__Work required__
Please state how many lines in the records below contain the word "screenshots"; the answer should be a number and nothing else.
[Dataset Boundary: Start]
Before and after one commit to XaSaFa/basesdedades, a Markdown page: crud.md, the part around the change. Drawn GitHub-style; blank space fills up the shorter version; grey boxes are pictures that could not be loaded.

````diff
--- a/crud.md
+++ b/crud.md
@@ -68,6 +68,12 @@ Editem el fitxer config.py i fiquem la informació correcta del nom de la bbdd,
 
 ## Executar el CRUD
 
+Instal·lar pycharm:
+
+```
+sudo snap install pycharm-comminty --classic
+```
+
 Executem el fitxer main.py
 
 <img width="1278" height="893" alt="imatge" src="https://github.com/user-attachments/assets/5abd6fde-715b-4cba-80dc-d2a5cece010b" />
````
[Dataset Boundary: End]
[Dataset Boundary: Start]
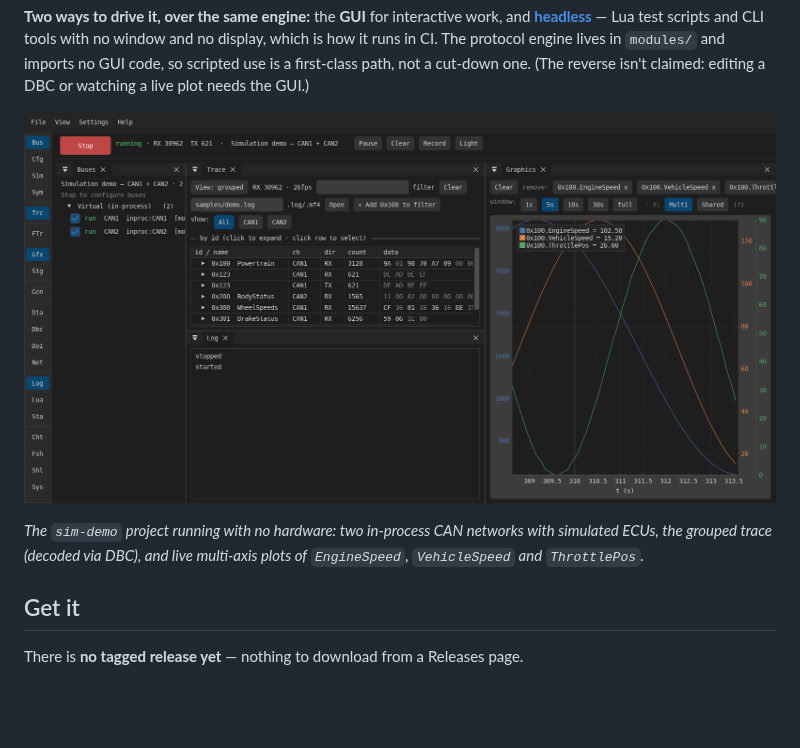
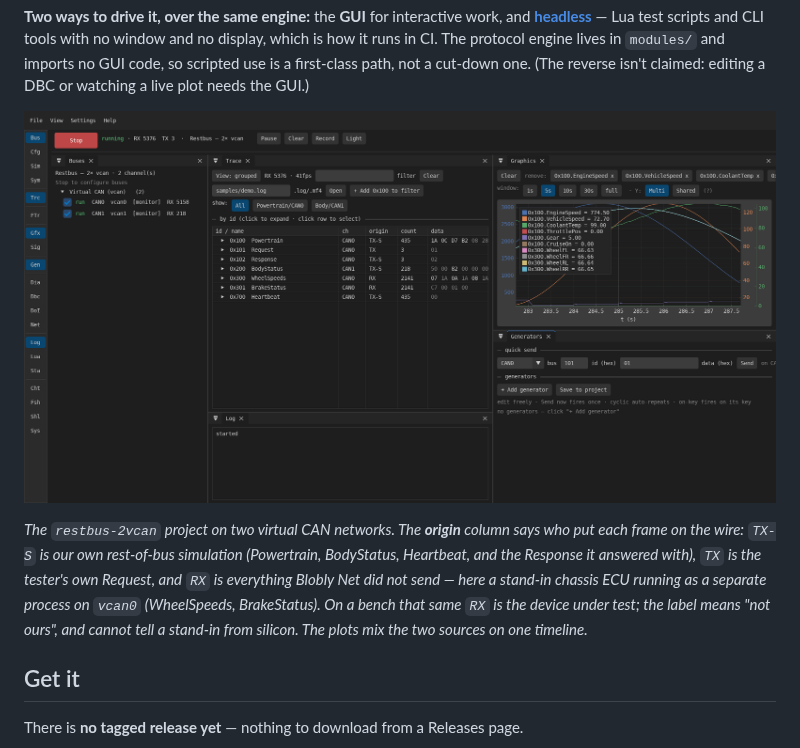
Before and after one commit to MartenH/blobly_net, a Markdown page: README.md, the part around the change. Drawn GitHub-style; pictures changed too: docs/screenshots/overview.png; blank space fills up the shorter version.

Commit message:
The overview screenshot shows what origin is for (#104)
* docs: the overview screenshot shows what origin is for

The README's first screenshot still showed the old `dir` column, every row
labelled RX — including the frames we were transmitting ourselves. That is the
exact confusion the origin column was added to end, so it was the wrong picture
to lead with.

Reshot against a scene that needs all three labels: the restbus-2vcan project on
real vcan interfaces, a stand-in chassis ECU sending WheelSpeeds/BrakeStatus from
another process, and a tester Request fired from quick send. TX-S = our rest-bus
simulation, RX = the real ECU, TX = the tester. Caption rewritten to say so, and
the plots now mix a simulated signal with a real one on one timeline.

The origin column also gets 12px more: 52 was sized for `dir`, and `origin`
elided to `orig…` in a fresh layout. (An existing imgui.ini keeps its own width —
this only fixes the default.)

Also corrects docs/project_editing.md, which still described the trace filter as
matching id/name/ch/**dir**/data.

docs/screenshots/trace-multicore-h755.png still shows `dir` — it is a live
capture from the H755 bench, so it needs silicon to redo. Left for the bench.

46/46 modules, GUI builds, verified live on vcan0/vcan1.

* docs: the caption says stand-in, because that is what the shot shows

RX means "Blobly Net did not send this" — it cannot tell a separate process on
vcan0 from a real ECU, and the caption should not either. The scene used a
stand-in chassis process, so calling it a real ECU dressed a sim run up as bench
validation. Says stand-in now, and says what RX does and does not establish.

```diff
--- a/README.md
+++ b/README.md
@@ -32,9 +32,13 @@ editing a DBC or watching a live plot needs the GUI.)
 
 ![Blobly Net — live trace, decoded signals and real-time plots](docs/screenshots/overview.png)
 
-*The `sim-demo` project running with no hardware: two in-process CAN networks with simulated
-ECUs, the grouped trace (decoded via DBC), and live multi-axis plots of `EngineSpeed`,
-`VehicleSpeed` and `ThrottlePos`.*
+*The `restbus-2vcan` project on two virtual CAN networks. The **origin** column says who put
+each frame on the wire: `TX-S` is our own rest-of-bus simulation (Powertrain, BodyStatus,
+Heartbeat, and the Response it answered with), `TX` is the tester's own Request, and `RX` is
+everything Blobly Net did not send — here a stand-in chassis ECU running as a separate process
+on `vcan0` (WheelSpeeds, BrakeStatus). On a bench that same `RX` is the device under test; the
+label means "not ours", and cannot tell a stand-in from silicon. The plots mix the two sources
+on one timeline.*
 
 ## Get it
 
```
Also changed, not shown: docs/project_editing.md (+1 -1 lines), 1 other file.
[Dataset Boundary: End]
[Dataset Boundary: Start]
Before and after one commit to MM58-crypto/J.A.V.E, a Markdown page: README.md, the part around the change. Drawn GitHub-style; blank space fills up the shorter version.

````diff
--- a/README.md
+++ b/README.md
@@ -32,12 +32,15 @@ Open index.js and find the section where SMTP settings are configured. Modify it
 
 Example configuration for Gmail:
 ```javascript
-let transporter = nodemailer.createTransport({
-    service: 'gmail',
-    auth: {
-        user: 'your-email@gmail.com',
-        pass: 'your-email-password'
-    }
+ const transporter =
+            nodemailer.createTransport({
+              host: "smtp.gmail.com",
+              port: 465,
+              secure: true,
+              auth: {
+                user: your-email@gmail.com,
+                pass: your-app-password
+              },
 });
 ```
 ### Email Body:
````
[Dataset Boundary: End]
__Finished task__
3